A moonbow, also called a lunar rainbow, occurs, oddly enough, at night. The Yosemite National Park website says an optimal view is the result of "clear skies, enough water in Yosemite Fall to create sufficient mist, dark skies, bright moonlight not blocked by the surrounding mountains, and the correct rainbow geometry."
I can make no iron-clad promises, but Yosemite spokesman Scott Gediman said conditions look right: There is a lot of runoff at Yosemite Fall, the snow pack is enormous and the weather is warm.
Los Angeles Times photographer Mark Boster, whose Yosemite in Four Seasons photographic series has appeared in the Travel print section and whose photo appears above, recommends wearing a raincoat or poncho.
"Standing next to a roaring waterfall means bringing towels and plastic bags for your cameras," he said.
He shot this photo using a 16mm-35mm zoom lens. The aperture was set at f/4.5, and he exposed it for 60 seconds.
Texas State University in San Marcos predicts a “very bright moonbow” from 9:30 to 11:50 p.m. Sunday at Lower Yosemite Fall. It also says to expect a moonbow at Upper Yosemite Fall the night/morning of Monday-Tuesday (11:05 p.m. to 12:05 a.m.) and from 1-1:40 a.m.Wednesday. (Other times are listed on the website.)
Of course, said Don Olson, of the department of physics at TSU, these predictions were made a while ago.
"When we did the moonbow calculations for 2011, over a year ago I think, we knew where the moon would be in the sky, but we had no way of knowing the depth of the Sierra snowpack in 2011 and the temperature," he said in a recent email to me.
So even though it's not a sure thing, this could be your big moment.

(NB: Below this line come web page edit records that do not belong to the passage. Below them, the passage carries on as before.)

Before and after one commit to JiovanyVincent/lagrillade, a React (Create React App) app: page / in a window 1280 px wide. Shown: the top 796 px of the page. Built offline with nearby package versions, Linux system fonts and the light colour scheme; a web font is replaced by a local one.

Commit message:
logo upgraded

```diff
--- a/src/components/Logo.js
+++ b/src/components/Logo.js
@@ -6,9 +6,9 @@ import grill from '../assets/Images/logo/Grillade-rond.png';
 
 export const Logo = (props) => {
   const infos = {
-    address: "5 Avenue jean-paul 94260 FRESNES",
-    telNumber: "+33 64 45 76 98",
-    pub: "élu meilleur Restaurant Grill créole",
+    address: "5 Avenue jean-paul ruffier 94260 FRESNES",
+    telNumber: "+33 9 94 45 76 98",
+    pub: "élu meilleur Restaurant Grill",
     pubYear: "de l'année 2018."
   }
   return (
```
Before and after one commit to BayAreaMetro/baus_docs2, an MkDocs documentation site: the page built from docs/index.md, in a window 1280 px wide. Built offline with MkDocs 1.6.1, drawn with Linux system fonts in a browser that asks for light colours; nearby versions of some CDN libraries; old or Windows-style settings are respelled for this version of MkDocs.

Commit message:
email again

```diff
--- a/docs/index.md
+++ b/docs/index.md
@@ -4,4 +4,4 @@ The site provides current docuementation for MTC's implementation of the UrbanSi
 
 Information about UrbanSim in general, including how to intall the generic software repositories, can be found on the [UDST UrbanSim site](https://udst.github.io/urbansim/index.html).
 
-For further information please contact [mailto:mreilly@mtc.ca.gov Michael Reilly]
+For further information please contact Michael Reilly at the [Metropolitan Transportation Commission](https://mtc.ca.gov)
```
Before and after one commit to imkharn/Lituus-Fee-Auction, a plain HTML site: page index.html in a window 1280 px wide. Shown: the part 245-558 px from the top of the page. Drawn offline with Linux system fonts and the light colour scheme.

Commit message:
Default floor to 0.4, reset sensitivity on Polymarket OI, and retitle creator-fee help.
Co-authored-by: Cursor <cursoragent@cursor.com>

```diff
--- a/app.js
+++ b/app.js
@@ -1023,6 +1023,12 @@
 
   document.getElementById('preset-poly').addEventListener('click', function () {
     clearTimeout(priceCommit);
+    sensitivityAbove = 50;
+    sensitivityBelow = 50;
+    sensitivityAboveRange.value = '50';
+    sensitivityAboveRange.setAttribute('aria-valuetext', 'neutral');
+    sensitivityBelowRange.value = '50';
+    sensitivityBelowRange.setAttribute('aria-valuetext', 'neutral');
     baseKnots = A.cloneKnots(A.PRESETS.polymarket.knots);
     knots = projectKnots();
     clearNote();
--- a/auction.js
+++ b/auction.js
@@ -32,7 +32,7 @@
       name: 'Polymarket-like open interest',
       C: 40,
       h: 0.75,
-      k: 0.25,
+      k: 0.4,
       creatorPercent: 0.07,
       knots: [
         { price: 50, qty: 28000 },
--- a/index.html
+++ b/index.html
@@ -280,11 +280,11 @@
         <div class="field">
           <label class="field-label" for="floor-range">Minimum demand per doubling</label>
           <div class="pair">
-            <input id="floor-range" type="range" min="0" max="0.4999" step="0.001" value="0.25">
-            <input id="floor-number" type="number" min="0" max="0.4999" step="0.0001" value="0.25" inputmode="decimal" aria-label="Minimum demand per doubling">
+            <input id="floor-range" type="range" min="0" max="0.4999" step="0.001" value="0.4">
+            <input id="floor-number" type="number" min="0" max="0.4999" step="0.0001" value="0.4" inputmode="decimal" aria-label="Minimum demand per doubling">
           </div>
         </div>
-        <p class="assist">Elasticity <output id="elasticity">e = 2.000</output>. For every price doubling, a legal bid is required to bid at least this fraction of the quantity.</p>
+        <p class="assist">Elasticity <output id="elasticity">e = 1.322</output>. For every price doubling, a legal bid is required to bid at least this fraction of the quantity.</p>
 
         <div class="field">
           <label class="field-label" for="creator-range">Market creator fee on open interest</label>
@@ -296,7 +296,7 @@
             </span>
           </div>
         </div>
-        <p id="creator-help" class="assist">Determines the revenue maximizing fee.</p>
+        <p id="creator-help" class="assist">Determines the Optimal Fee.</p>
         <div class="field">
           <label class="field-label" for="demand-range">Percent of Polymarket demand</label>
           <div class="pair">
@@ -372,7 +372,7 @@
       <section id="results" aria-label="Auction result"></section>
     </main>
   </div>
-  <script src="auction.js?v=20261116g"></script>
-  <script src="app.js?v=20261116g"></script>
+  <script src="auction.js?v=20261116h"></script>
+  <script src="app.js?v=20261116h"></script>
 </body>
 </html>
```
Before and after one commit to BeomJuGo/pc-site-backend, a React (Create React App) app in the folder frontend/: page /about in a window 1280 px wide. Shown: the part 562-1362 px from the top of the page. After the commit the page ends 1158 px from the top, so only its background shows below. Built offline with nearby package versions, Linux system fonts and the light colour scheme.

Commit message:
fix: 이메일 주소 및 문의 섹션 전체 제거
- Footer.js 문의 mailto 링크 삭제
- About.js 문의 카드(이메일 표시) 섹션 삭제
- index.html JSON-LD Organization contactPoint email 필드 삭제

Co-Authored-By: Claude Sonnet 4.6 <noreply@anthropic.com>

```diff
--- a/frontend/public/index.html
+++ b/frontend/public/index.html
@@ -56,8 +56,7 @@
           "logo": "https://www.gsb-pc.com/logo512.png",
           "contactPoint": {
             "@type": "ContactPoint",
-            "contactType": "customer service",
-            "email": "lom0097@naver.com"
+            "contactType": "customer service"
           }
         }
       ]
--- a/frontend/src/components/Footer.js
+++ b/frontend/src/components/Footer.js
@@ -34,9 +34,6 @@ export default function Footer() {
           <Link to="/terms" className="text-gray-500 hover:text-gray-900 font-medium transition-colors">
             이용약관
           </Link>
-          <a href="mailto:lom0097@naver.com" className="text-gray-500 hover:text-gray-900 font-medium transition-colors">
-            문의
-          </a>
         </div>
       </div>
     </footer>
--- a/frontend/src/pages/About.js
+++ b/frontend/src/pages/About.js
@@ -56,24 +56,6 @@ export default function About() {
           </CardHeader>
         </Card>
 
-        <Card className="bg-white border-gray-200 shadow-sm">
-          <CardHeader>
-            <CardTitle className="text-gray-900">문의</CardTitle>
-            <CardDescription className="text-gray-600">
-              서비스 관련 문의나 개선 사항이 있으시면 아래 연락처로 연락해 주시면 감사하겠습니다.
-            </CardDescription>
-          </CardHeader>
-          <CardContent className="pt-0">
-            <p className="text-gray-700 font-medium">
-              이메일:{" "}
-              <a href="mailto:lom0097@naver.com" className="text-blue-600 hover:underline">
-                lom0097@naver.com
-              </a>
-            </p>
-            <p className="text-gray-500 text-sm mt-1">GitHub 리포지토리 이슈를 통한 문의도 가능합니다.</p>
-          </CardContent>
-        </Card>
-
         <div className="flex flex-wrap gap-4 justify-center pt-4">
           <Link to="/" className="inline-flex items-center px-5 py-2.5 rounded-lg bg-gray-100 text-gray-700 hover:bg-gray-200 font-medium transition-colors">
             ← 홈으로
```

Given the snowpack -- about 200% -- it could be a great year.